**Requirement**: A bare number is the expected answer: the count of lines in the records that contain the word "Algebra".

*** Material provided ***

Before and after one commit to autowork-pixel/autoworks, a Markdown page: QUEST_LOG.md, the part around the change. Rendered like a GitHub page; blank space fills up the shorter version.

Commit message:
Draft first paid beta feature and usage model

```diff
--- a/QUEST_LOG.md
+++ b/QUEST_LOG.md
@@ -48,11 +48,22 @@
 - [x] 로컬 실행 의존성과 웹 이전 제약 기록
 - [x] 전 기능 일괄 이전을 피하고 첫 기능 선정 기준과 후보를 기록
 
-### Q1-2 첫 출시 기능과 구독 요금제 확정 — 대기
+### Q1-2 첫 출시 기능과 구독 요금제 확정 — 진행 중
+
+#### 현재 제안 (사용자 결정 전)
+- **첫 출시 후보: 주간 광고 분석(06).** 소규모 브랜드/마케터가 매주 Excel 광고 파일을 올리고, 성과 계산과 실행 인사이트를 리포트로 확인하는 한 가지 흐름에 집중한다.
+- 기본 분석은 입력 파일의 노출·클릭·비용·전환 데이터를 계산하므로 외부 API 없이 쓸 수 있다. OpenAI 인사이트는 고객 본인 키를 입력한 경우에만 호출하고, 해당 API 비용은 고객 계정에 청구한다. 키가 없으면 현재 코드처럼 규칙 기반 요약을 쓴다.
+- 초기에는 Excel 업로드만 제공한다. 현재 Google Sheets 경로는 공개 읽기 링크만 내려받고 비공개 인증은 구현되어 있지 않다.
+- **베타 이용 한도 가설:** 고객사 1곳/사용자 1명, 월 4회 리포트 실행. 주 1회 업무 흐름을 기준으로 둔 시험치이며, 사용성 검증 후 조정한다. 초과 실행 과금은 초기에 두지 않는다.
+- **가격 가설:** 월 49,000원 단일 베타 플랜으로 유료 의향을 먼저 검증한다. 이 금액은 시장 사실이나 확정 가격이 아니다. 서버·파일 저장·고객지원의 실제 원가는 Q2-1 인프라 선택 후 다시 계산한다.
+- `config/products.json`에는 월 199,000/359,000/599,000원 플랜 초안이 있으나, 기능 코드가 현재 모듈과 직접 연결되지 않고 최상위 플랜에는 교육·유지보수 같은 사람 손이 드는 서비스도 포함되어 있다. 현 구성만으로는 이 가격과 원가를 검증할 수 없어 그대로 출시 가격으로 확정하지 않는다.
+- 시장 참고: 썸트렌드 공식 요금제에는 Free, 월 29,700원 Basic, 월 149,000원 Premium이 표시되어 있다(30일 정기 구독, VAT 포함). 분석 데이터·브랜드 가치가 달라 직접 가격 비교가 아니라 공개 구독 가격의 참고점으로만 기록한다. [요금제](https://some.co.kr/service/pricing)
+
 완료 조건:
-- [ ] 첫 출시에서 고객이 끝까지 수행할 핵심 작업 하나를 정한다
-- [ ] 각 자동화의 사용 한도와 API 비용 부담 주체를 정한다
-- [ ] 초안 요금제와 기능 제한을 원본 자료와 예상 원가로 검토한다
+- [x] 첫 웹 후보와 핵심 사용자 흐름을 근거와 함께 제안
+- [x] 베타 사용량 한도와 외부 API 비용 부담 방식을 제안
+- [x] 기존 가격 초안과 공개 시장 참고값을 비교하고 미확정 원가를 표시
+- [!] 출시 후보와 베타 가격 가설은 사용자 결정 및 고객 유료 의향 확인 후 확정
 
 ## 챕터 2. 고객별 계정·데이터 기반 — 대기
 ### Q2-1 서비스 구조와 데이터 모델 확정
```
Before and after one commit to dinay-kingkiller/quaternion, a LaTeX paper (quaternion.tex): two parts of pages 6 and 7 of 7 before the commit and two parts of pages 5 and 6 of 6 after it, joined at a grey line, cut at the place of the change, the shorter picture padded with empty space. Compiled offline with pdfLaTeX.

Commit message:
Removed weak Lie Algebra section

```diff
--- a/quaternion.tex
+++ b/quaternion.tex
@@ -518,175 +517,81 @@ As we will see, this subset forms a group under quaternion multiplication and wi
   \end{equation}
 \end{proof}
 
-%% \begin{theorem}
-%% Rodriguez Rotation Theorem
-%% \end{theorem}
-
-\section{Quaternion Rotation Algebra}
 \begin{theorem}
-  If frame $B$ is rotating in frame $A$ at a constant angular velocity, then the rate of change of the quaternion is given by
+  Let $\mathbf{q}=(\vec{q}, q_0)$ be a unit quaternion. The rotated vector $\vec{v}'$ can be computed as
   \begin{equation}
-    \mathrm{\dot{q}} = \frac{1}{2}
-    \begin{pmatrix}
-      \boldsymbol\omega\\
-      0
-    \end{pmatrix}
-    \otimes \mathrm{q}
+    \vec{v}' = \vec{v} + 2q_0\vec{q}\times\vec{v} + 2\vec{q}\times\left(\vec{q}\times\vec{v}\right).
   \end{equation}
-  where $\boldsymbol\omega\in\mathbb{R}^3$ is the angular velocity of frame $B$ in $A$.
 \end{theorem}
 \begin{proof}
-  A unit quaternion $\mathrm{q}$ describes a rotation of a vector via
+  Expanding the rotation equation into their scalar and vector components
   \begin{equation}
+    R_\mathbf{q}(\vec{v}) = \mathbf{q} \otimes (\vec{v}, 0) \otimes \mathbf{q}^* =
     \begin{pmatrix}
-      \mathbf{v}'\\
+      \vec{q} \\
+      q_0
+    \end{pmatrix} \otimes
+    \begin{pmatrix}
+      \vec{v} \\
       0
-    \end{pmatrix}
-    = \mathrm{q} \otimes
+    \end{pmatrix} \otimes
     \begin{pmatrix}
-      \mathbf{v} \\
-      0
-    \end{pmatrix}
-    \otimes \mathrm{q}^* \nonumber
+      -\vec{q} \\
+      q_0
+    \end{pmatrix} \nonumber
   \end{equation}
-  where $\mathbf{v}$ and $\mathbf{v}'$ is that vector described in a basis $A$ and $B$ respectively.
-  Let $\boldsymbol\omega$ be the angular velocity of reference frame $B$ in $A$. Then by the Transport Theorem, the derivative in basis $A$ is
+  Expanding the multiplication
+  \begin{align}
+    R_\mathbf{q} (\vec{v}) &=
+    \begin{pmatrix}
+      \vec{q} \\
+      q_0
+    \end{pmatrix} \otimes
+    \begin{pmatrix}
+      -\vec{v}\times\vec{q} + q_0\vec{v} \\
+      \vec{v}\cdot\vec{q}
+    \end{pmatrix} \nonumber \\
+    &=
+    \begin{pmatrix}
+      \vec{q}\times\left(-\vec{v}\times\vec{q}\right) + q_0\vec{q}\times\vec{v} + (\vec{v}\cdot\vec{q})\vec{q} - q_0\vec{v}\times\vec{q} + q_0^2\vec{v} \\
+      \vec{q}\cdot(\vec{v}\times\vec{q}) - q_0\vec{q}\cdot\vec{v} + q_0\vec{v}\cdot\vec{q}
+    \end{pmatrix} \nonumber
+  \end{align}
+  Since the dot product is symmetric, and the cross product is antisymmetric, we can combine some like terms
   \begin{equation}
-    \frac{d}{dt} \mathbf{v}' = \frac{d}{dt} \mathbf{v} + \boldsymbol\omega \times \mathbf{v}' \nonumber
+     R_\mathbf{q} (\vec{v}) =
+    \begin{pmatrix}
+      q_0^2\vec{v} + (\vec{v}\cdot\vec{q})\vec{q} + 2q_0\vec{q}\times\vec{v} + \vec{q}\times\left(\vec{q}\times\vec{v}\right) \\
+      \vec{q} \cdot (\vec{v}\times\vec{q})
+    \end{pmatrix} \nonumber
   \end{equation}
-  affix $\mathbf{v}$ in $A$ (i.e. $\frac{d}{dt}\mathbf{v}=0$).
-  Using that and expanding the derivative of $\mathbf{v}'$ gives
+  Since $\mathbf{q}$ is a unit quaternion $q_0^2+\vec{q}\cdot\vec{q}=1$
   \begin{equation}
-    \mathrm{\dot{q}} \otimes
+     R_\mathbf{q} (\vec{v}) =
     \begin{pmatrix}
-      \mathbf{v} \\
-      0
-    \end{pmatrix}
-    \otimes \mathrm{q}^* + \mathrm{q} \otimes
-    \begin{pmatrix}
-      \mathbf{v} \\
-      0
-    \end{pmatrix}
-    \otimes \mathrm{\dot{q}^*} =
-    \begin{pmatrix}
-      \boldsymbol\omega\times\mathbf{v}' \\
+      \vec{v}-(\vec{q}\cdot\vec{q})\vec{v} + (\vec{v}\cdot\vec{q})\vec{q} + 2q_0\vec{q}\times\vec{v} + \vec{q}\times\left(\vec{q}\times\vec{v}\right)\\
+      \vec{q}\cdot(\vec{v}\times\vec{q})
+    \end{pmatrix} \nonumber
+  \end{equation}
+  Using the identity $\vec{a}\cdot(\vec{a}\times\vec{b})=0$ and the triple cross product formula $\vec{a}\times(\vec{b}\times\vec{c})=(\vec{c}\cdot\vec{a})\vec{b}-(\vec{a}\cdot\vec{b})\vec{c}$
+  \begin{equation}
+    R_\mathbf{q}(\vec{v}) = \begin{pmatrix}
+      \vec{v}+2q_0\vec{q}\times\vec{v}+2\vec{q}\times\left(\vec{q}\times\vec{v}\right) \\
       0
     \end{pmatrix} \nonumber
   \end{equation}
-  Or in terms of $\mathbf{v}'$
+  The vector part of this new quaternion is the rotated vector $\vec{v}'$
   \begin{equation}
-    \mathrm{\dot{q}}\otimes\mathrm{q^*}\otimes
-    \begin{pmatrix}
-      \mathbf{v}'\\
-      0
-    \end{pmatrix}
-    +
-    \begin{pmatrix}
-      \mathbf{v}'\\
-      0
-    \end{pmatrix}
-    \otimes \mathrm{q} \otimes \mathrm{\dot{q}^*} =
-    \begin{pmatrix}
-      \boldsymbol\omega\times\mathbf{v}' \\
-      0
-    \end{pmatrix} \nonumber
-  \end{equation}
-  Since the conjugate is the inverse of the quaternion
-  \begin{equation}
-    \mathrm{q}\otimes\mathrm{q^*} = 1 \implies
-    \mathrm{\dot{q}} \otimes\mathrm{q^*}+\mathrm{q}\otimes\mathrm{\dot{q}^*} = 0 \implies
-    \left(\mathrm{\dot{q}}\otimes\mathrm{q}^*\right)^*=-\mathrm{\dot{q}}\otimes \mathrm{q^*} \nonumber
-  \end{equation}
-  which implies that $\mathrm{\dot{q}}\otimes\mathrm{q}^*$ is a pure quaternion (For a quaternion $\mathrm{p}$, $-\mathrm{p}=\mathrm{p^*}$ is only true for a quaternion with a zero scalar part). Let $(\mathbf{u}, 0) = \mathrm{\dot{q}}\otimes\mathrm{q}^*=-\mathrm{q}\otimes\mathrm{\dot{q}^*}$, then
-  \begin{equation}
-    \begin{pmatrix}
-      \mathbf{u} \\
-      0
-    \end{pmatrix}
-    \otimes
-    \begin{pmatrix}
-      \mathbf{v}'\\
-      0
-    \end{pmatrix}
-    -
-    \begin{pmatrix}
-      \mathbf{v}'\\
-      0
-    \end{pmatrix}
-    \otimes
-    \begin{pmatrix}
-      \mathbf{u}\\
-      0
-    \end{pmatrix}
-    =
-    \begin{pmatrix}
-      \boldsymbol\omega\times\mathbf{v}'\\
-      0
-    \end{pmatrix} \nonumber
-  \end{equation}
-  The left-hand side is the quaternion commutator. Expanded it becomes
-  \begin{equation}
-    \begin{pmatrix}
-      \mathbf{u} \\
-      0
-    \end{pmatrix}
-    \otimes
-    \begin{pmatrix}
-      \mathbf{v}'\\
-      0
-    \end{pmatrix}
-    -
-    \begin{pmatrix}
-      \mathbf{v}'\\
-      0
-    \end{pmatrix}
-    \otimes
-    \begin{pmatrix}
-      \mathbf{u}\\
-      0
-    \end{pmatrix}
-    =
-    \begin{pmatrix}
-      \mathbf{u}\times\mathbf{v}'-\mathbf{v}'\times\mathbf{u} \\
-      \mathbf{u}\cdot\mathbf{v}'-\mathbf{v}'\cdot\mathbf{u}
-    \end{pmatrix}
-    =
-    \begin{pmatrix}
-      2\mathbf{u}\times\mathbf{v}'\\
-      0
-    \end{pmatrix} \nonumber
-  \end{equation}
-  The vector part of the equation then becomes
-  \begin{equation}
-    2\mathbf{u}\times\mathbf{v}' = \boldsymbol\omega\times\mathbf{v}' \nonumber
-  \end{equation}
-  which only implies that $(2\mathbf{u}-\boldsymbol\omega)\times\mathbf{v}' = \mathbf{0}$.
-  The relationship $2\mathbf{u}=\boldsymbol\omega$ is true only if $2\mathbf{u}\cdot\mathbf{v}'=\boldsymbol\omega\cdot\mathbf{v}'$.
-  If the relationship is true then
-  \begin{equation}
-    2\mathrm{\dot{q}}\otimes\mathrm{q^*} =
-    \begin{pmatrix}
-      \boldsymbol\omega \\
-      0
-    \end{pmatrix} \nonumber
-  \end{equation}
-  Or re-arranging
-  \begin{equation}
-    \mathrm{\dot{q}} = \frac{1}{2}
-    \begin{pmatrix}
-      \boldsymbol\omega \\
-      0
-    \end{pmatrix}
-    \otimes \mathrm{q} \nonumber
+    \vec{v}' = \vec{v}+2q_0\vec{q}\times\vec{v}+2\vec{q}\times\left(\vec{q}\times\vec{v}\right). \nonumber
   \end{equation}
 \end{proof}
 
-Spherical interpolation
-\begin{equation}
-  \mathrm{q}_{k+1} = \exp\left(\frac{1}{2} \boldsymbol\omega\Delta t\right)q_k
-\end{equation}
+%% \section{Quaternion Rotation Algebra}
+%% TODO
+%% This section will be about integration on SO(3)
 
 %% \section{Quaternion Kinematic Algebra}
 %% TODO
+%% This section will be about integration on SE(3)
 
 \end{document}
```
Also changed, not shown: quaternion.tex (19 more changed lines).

*** End of Material provided ***

**Task response**: 4